The singular “flaw” of cyberpunk, as I see it, is the fact that given its near-future time frame and extrapolation of current technologies into that future, we very quickly diverged from the technological paths taken in those early works. Today’s iPhone seems more powerful than the decks of Gibson’s Sprawl Trilogy, though lacking of course the immersive cyberspace environment. That is in no way an indictment of Gibson’s work, indeed much of the technology and lingo we have today was born out of trying to create real world applications of the technologies he envisioned nearly thirty years ago.
But given this flaw, people often ask if cyberpunk can be relevant in today’s world. I say yes, yes it can and indeed it is. Not necessarily because of the technological future it builds for us–after all, what science fiction author can ever be said to get the future exactly right?–but rather because of the themes it explores. 1980s America was a corporate smorgasbord during the Reagan/Bush Sr. years. 2000s America was a corporate smorgasbord during the Bush Jr./Obama years, culminating in our more modern case with the spectacular collapse of our financial markets late in the decade.
With occupy protests across the nation, people in the top 1% basically doing their best Marie Antoinette impression from the rooftops of their skyrises (let them eat cake!), and a growing distrust of both multinational corporations and an ever bloating government, one can’t help but imagine the cultural forces that shaped the 1960s and 1970s and led to the rise of the punk movement are once again on the move.
Likewise the Great Recession mirrors the gas shortages of the 1970s and the general feeling of malaise and decline–American exceptionalism was no more, our noses were bloodied and we seemed powerless to stop the bleeding–is as palpable today as it was during the Carter years. America seems on a crash course with its own downfall, as it was then, and that is almost exactly the cultural zeitgeist that spawned the punk movement that latched on to the work of an unassuming debut novelist born in South Carolina.
The lessons cyberpunk taught us then are just as relevant and revelatory today. The world seems to function in cycles, and though the economic success of the 1990s tended to push aside cyberpunk and replace it with a less dystopic post-cyberpunk and downright optimistic cyberprep, it appears we are cycling back to a low-point. Punk rises again.
In suffering we find creation, and cyberpunk is a manifestation of the suffering we all feel. Though steeped in the technological extrapolation that is its trademark, at its core cyberpunk is the story of human suffering in a world that has gone to shit. It is a story of people abandoned by the world, forced to find a way to eke out a life in a world that is at best apathetic about them, and at worst downright hostile toward them.

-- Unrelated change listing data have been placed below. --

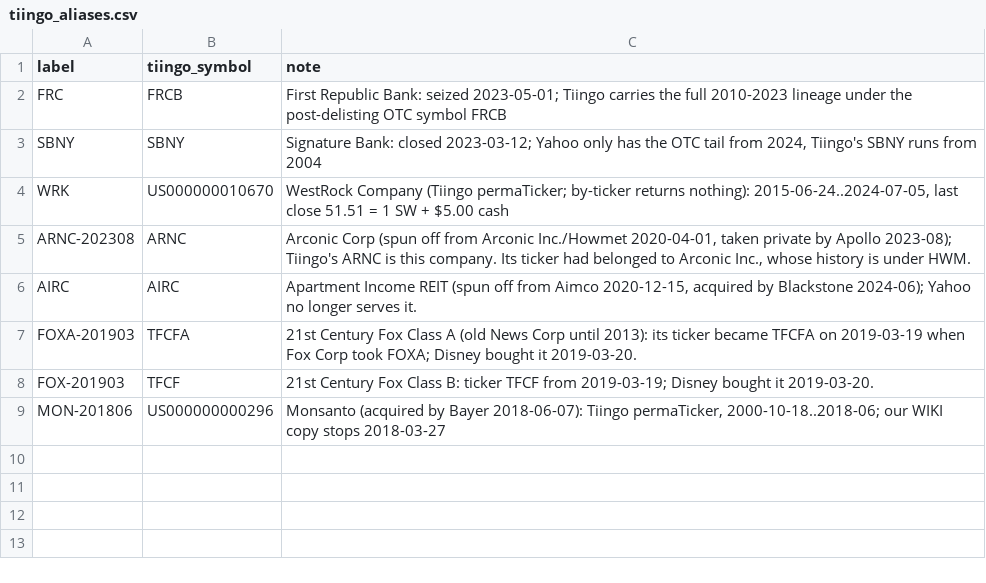
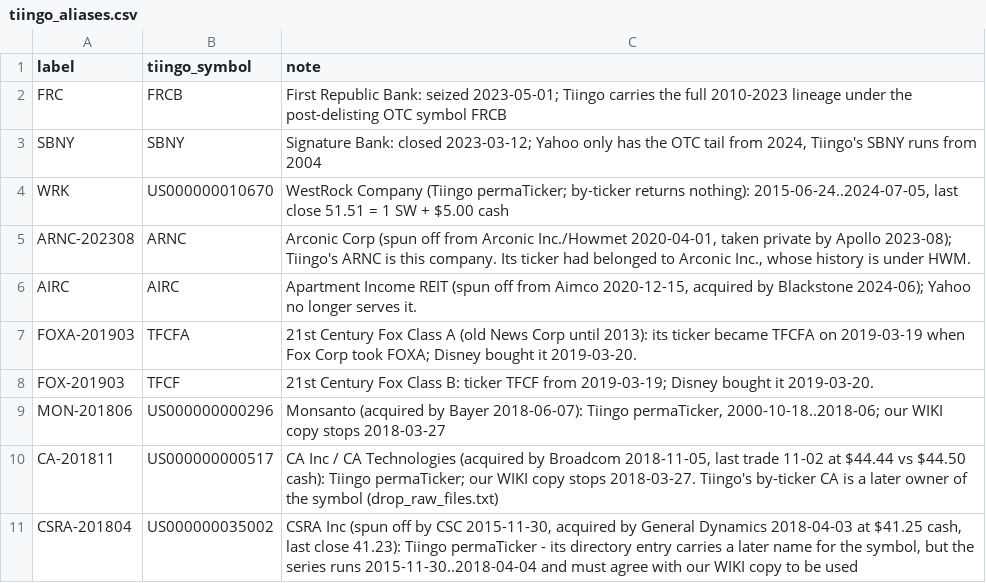
Before and after one commit to Johnbrick123/sp500-data, a CSV file: tiingo_aliases.csv, drawn as a sheet; the diff names each change by its address in the sheet, - before the commit and + after, or states it on an @@ line.

```diff
--- a/tiingo_aliases.csv
+++ b/tiingo_aliases.csv
+row 10: CA-201811 | US000000000517 | CA Inc / CA Technologies (acquired by Broadcom 2018-11-05, last trade 11-02 at $44.44 vs $44.50 cash): Tiingo permaTicker; our WIKI copy stops 2018-03-27. Tiingo's by-ticker CA is a later owner of the symbol (drop_raw_files.txt)
+row 11: CSRA-201804 | US000000035002 | CSRA Inc (spun off by CSC 2015-11-30, acquired by General Dynamics 2018-04-03 at $41.25 cash, last close 41.23): Tiingo permaTicker - its directory entry carries a later name for the symbol, but the series runs 2015-11-30..2018-04-04 and must agree with our WIKI copy to be used
```
Also changed, not shown: 1 other file.
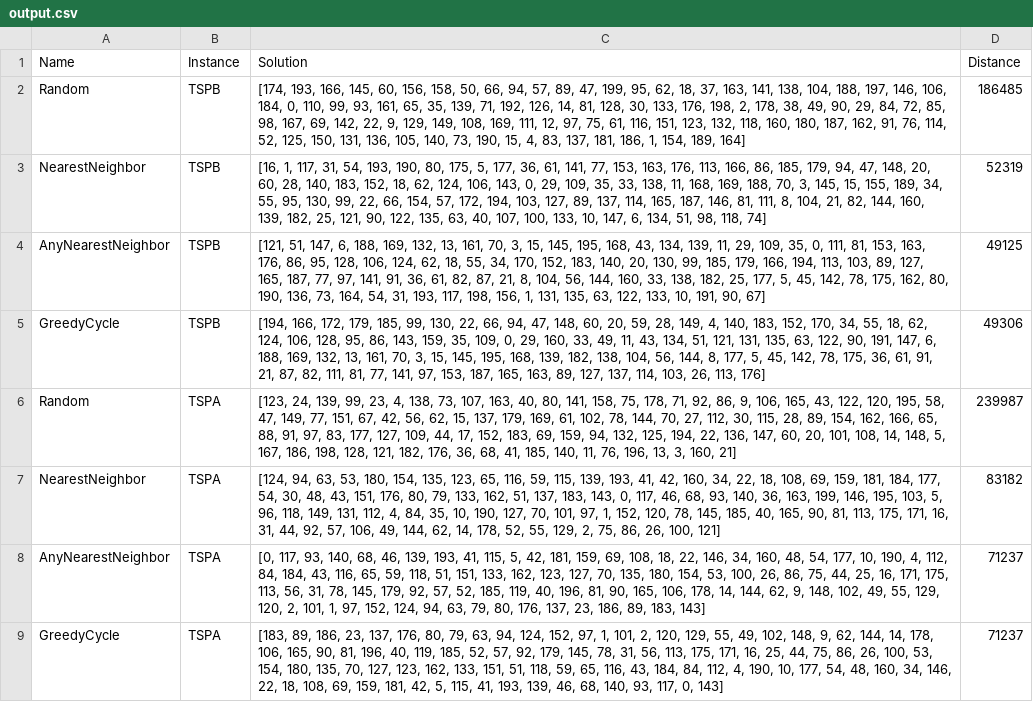
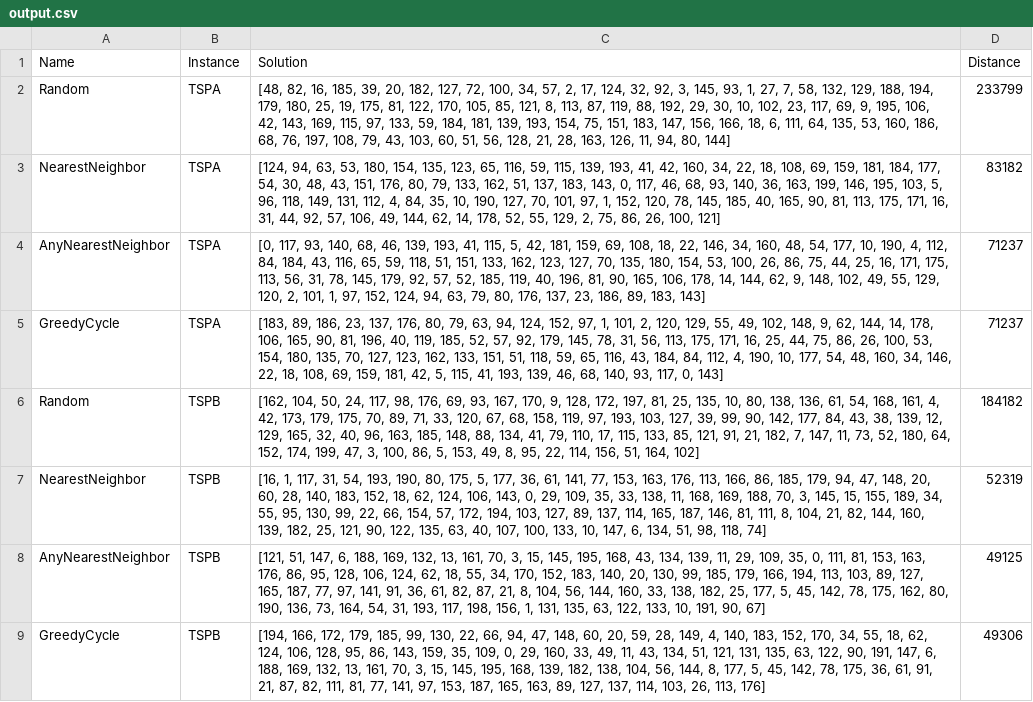
Before and after one commit to DominikLudwiczak/Evolutionary-computing, a CSV file: evolutionary-computing/output.csv, drawn as a sheet.

```diff
--- a/evolutionary-computing/output.csv
+++ b/evolutionary-computing/output.csv
@@ -1,3 +1,7 @@
 "Name","Instance","Solution","Distance"
-"Random","TSPB","[174, 193, 166, 145, 60, 156, 158, 50, 66, 94, 57, 89, 47, 199, 95, 62, 18, 37, 163, 141, 138, 104, 188, 197, 146, 106, 184, 0, 110, 99, 93, 161, 65, 35, 139, 71, 192, 126, 14, 81, 128, 30, 133, 176, 198, 2, 178, 38, 49, 90, 29, 84, 72, 85, 98, 167, 69, 142, 22, 9, 129, 149, 108, 169, 111, 12, 97, 75, 61, 116, 151, 123, 132, 118, 160, 180, 187, 162, 91, 76, 114, 52, 125, 150, 131, 136, 105, 140, 73, 190, 15, 4, 83, 137, 181, 186, 1, 154, 189, 164]","186485"
+"Random","TSPA","[48, 82, 16, 185, 39, 20, 182, 127, 72, 100, 34, 57, 2, 17, 124, 32, 92, 3, 145, 93, 1, 27, 7, 58, 132, 129, 188, 194, 179, 180, 25, 19, 175, 81, 122, 170, 105, 85, 121, 8, 113, 87, 119, 88, 192, 29, 30, 10, 102, 23, 117, 69, 9, 195, 106, 42, 143, 169, 115, 97, 133, 59, 184, 181, 139, 193, 154, 75, 151, 183, 147, 156, 166, 18, 6, 111, 64, 135, 53, 160, 186, 68, 76, 197, 108, 79, 43, 103, 60, 51, 56, 128, 21, 28, 163, 126, 11, 94, 80, 144]","233799"
+"NearestNeighbor","TSPA","[124, 94, 63, 53, 180, 154, 135, 123, 65, 116, 59, 115, 139, 193, 41, 42, 160, 34, 22, 18, 108, 69, 159, 181, 184, 177, 54, 30, 48, 43, 151, 176, 80, 79, 133, 162, 51, 137, 183, 143, 0, 117, 46, 68, 93, 140, 36, 163, 199, 146, 195, 103, 5, 96, 118, 149, 131, 112, 4, 84, 35, 10, 190, 127, 70, 101, 97, 1, 152, 120, 78, 145, 185, 40, 165, 90, 81, 113, 175, 171, 16, 31, 44, 92, 57, 106, 49, 144, 62, 14, 178, 52, 55, 129, 2, 75, 86, 26, 100, 121]","83182"
+"AnyNearestNeighbor","TSPA","[0, 117, 93, 140, 68, 46, 139, 193, 41, 115, 5, 42, 181, 159, 69, 108, 18, 22, 146, 34, 160, 48, 54, 177, 10, 190, 4, 112, 84, 184, 43, 116, 65, 59, 118, 51, 151, 133, 162, 123, 127, 70, 135, 180, 154, 53, 100, 26, 86, 75, 44, 25, 16, 171, 175, 113, 56, 31, 78, 145, 179, 92, 57, 52, 185, 119, 40, 196, 81, 90, 165, 106, 178, 14, 144, 62, 9, 148, 102, 49, 55, 129, 120, 2, 101, 1, 97, 152, 124, 94, 63, 79, 80, 176, 137, 23, 186, 89, 183, 143]","71237"
+"GreedyCycle","TSPA","[183, 89, 186, 23, 137, 176, 80, 79, 63, 94, 124, 152, 97, 1, 101, 2, 120, 129, 55, 49, 102, 148, 9, 62, 144, 14, 178, 106, 165, 90, 81, 196, 40, 119, 185, 52, 57, 92, 179, 145, 78, 31, 56, 113, 175, 171, 16, 25, 44, 75, 86, 26, 100, 53, 154, 180, 135, 70, 127, 123, 162, 133, 151, 51, 118, 59, 65, 116, 43, 184, 84, 112, 4, 190, 10, 177, 54, 48, 160, 34, 146, 22, 18, 108, 69, 159, 181, 42, 5, 115, 41, 193, 139, 46, 68, 140, 93, 117, 0, 143]","71237"
+"Random","TSPB","[162, 104, 50, 24, 117, 98, 176, 69, 93, 167, 170, 9, 128, 172, 197, 81, 25, 135, 10, 80, 138, 136, 61, 54, 168, 161, 4, 42, 173, 179, 175, 70, 89, 71, 33, 120, 67, 68, 158, 119, 97, 193, 103, 127, 39, 99, 90, 142, 177, 84, 43, 38, 139, 12, 129, 165, 32, 40, 96, 163, 185, 148, 88, 134, 41, 79, 110, 17, 115, 133, 85, 121, 91, 21, 182, 7, 147, 11, 73, 52, 180, 64, 152, 174, 199, 47, 3, 100, 86, 5, 153, 49, 8, 95, 22, 114, 156, 51, 164, 102]","184182"
 "NearestNeighbor","TSPB","[16, 1, 117, 31, 54, 193, 190, 80, 175, 5, 177, 36, 61, 141, 77, 153, 163, 176, 113, 166, 86, 185, 179, 94, 47, 148, 20, 60, 28, 140, 183, 152, 18, 62, 124, 106, 143, 0, 29, 109, 35, 33, 138, 11, 168, 169, 188, 70, 3, 145, 15, 155, 189, 34, 55, 95, 130, 99, 22, 66, 154, 57, 172, 194, 103, 127, 89, 137, 114, 165, 187, 146, 81, 111, 8, 104, 21, 82, 144, 160, 139, 182, 25, 121, 90, 122, 135, 63, 40, 107, 100, 133, 10, 147, 6, 134, 51, 98, 118, 74]","52319"
@@ -5,5 +9 @@
 "GreedyCycle","TSPB","[194, 166, 172, 179, 185, 99, 130, 22, 66, 94, 47, 148, 60, 20, 59, 28, 149, 4, 140, 183, 152, 170, 34, 55, 18, 62, 124, 106, 128, 95, 86, 143, 159, 35, 109, 0, 29, 160, 33, 49, 11, 43, 134, 51, 121, 131, 135, 63, 122, 90, 191, 147, 6, 188, 169, 132, 13, 161, 70, 3, 15, 145, 195, 168, 139, 182, 138, 104, 56, 144, 8, 177, 5, 45, 142, 78, 175, 36, 61, 91, 21, 87, 82, 111, 81, 77, 141, 97, 153, 187, 165, 163, 89, 127, 137, 114, 103, 26, 113, 176]","49306"
-"Random","TSPA","[123, 24, 139, 99, 23, 4, 138, 73, 107, 163, 40, 80, 141, 158, 75, 178, 71, 92, 86, 9, 106, 165, 43, 122, 120, 195, 58, 47, 149, 77, 151, 67, 42, 56, 62, 15, 137, 179, 169, 61, 102, 78, 144, 70, 27, 112, 30, 115, 28, 89, 154, 162, 166, 65, 88, 91, 97, 83, 177, 127, 109, 44, 17, 152, 183, 69, 159, 94, 132, 125, 194, 22, 136, 147, 60, 20, 101, 108, 14, 148, 5, 167, 186, 198, 128, 121, 182, 176, 36, 68, 41, 185, 140, 11, 76, 196, 13, 3, 160, 21]","239987"
-"NearestNeighbor","TSPA","[124, 94, 63, 53, 180, 154, 135, 123, 65, 116, 59, 115, 139, 193, 41, 42, 160, 34, 22, 18, 108, 69, 159, 181, 184, 177, 54, 30, 48, 43, 151, 176, 80, 79, 133, 162, 51, 137, 183, 143, 0, 117, 46, 68, 93, 140, 36, 163, 199, 146, 195, 103, 5, 96, 118, 149, 131, 112, 4, 84, 35, 10, 190, 127, 70, 101, 97, 1, 152, 120, 78, 145, 185, 40, 165, 90, 81, 113, 175, 171, 16, 31, 44, 92, 57, 106, 49, 144, 62, 14, 178, 52, 55, 129, 2, 75, 86, 26, 100, 121]","83182"
-"AnyNearestNeighbor","TSPA","[0, 117, 93, 140, 68, 46, 139, 193, 41, 115, 5, 42, 181, 159, 69, 108, 18, 22, 146, 34, 160, 48, 54, 177, 10, 190, 4, 112, 84, 184, 43, 116, 65, 59, 118, 51, 151, 133, 162, 123, 127, 70, 135, 180, 154, 53, 100, 26, 86, 75, 44, 25, 16, 171, 175, 113, 56, 31, 78, 145, 179, 92, 57, 52, 185, 119, 40, 196, 81, 90, 165, 106, 178, 14, 144, 62, 9, 148, 102, 49, 55, 129, 120, 2, 101, 1, 97, 152, 124, 94, 63, 79, 80, 176, 137, 23, 186, 89, 183, 143]","71237"
-"GreedyCycle","TSPA","[183, 89, 186, 23, 137, 176, 80, 79, 63, 94, 124, 152, 97, 1, 101, 2, 120, 129, 55, 49, 102, 148, 9, 62, 144, 14, 178, 106, 165, 90, 81, 196, 40, 119, 185, 52, 57, 92, 179, 145, 78, 31, 56, 113, 175, 171, 16, 25, 44, 75, 86, 26, 100, 53, 154, 180, 135, 70, 127, 123, 162, 133, 151, 51, 118, 59, 65, 116, 43, 184, 84, 112, 4, 190, 10, 177, 54, 48, 160, 34, 146, 22, 18, 108, 69, 159, 181, 42, 5, 115, 41, 193, 139, 46, 68, 140, 93, 117, 0, 143]","71237"
```
Also changed, not shown: 11 other files.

Those are themes I think many of us can relate to in these times.